Records to use:
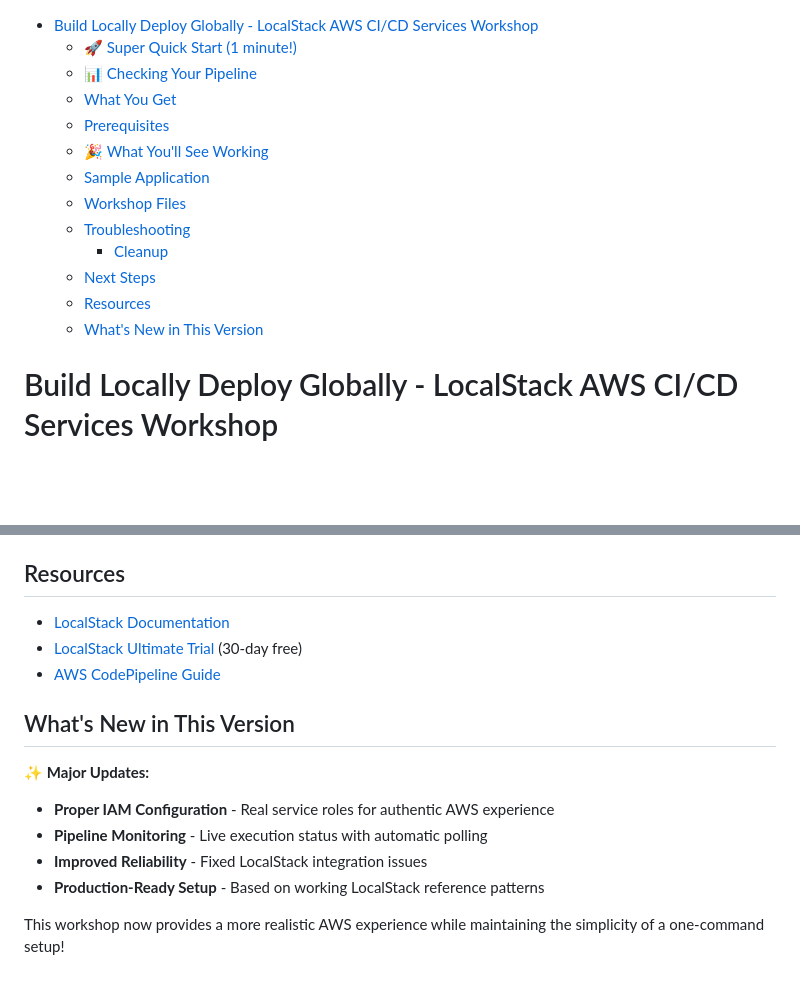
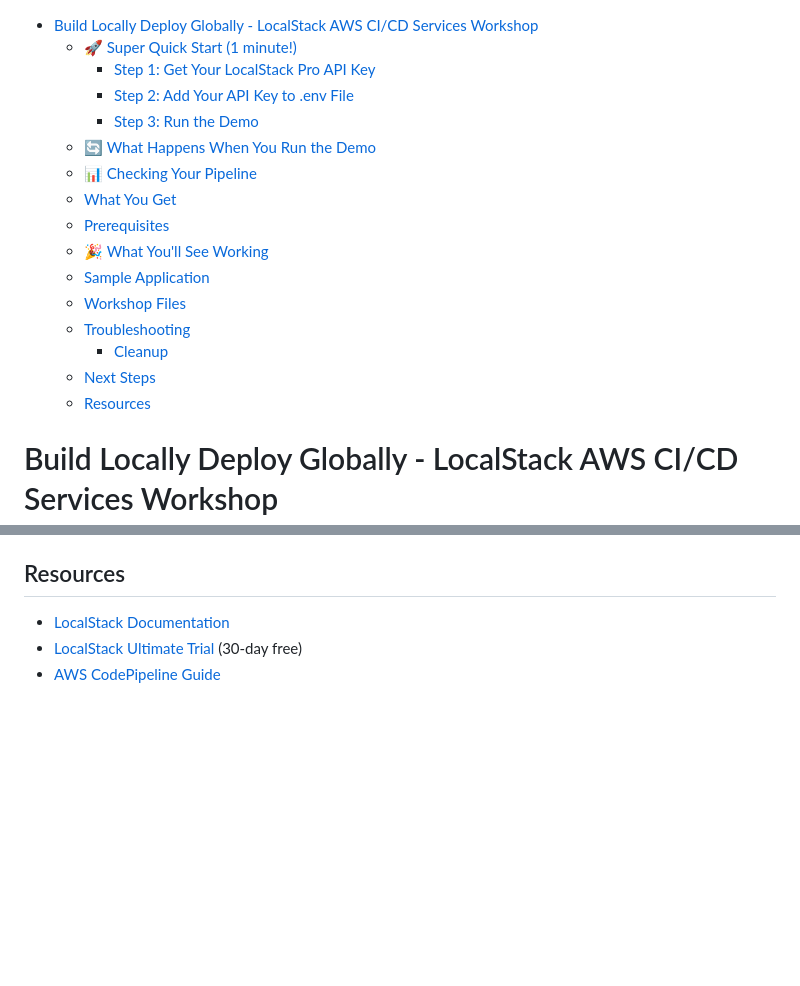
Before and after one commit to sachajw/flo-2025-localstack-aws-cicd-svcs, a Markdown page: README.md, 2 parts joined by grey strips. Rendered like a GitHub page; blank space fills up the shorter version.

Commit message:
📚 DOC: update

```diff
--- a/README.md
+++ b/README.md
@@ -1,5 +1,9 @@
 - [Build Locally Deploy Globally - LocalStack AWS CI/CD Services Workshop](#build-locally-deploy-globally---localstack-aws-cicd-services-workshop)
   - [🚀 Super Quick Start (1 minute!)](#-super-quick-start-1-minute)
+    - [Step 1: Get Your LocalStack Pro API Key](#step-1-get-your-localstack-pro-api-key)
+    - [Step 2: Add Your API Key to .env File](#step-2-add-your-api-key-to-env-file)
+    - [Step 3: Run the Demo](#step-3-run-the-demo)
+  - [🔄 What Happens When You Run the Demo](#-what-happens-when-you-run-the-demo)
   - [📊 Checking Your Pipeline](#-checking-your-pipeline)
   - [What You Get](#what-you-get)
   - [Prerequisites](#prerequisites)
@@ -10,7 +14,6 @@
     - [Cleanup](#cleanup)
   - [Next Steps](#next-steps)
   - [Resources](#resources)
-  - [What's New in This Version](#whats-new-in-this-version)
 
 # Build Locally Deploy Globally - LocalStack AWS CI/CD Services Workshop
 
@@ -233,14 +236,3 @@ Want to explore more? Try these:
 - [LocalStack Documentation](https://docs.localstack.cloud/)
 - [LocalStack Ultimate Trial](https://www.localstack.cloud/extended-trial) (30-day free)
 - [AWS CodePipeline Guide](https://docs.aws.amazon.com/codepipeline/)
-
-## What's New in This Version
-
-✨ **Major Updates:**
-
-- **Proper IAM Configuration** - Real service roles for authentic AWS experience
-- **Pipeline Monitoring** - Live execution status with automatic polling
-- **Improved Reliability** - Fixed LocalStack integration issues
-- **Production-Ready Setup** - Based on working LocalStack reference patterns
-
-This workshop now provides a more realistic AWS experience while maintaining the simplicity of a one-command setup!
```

Assignment:
Within the records, how many lines include "What"? The answer is the number and nothing else.

Result of this task:
4